- Radio galaxy
- STScI. Hubble Provides Multiple Views of How to Feed a Black Hole. Press release: Space Telescope Science Institute.
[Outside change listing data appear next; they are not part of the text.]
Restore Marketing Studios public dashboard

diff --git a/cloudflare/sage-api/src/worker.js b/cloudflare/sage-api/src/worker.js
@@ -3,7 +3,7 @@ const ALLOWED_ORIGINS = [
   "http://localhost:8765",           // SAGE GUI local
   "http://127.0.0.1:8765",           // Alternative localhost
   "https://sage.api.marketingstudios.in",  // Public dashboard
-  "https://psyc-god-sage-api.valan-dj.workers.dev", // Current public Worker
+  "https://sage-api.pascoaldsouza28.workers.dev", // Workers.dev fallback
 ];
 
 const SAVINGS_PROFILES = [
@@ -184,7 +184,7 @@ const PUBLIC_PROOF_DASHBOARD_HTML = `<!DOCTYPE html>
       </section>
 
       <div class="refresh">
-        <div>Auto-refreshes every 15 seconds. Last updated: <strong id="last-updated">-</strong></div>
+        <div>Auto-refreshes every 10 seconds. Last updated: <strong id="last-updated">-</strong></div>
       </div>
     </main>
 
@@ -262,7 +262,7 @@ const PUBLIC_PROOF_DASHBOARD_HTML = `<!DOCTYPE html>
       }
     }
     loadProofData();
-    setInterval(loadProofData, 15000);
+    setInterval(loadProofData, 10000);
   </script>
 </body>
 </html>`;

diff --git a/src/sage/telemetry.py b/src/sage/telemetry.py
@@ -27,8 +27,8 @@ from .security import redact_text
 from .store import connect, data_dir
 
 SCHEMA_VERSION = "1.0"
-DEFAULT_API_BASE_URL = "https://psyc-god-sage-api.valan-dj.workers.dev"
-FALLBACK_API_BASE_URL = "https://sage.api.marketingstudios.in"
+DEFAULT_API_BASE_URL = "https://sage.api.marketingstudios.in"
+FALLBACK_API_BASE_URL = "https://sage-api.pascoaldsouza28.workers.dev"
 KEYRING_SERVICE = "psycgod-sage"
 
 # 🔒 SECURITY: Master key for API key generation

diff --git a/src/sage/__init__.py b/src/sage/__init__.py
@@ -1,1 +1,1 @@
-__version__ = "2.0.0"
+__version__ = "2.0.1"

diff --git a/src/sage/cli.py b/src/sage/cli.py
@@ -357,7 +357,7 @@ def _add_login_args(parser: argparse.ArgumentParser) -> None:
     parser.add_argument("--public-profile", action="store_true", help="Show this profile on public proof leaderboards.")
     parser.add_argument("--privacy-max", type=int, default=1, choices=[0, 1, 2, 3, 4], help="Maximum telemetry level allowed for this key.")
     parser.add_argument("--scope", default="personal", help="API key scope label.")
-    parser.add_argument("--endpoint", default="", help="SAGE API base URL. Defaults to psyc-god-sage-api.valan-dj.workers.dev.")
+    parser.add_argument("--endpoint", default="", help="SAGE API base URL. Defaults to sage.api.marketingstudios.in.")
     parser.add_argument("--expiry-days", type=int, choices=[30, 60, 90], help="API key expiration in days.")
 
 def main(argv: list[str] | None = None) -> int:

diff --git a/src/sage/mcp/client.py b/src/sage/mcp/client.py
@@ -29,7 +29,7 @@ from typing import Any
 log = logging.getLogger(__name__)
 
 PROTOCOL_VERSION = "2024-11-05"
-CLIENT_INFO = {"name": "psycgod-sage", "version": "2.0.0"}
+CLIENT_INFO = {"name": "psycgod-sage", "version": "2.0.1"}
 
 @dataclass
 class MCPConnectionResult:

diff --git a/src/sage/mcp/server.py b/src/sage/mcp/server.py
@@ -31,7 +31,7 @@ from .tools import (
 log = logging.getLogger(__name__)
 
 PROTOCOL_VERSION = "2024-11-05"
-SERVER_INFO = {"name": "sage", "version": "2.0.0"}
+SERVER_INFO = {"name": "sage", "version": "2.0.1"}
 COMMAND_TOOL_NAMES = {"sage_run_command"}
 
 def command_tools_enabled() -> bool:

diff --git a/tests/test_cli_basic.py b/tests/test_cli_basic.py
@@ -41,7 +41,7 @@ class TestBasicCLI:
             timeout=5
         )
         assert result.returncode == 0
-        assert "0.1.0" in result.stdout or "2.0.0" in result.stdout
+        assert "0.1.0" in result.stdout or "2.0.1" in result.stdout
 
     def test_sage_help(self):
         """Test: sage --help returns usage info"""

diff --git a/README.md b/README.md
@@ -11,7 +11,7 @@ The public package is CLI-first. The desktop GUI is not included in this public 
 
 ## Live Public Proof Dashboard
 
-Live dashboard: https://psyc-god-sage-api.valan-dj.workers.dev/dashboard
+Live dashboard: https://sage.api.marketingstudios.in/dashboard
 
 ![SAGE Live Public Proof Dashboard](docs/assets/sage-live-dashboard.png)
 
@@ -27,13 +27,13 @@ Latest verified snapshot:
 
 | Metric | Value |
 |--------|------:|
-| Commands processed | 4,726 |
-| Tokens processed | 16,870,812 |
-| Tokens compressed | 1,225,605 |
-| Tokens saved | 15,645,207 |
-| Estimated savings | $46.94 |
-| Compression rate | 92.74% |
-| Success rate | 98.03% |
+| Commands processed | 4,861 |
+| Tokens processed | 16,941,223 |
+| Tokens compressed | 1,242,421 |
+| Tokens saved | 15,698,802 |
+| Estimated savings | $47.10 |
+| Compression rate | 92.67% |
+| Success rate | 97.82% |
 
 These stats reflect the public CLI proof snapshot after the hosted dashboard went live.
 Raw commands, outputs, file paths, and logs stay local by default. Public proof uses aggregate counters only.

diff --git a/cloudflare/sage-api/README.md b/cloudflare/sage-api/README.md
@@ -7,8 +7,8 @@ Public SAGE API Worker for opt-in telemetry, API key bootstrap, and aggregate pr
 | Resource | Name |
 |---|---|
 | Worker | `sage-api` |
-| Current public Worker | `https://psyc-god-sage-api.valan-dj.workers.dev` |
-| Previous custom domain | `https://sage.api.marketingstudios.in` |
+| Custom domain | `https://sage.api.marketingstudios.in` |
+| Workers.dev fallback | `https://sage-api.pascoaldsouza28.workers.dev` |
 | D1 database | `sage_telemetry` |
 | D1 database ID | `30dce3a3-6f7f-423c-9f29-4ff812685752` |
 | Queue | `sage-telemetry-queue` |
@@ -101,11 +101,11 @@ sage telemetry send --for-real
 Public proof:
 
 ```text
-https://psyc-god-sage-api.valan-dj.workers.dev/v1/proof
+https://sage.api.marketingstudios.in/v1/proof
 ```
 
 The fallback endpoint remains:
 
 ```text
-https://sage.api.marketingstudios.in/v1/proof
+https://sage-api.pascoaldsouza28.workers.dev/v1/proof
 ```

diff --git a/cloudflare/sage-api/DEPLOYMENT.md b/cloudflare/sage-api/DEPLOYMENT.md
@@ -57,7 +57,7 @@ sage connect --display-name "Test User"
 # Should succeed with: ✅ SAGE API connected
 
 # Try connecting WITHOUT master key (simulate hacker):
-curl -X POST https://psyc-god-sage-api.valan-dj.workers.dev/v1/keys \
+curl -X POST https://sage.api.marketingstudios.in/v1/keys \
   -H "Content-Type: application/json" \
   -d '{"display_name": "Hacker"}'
March 14, 1998.
- Chandra X-Ray Observatory Photo Album Centaurus A Jet
|Wikimedia Commons has media related to Centaurus A.|
- Helmut Steinle Centaurus A project
- SEDS: Peculiar Galaxy NGC 5128
- ESA/Hubble images of Centaurus A
- NASA's APOD: The Galaxy Within Centaurus A (3/4/06)
- NASA's APOD: X-Rays from an Active Galaxy (7/5/03)
- High-resolution image of Centaurus A showing the discrete elements of galactic core
- Centaurus A at UniverseToday.com
- NGC5128 Centaurus A
- NGC 5128 at DOCdb (Deep Sky Observer's Companion)
- Centaurus A on WikiSky: DSS2, SDSS, GALEX, IRAS, Hydrogen α, X-Ray, Astrophoto, Sky Map, Articles and images
- Centaurus A at Constellation Guide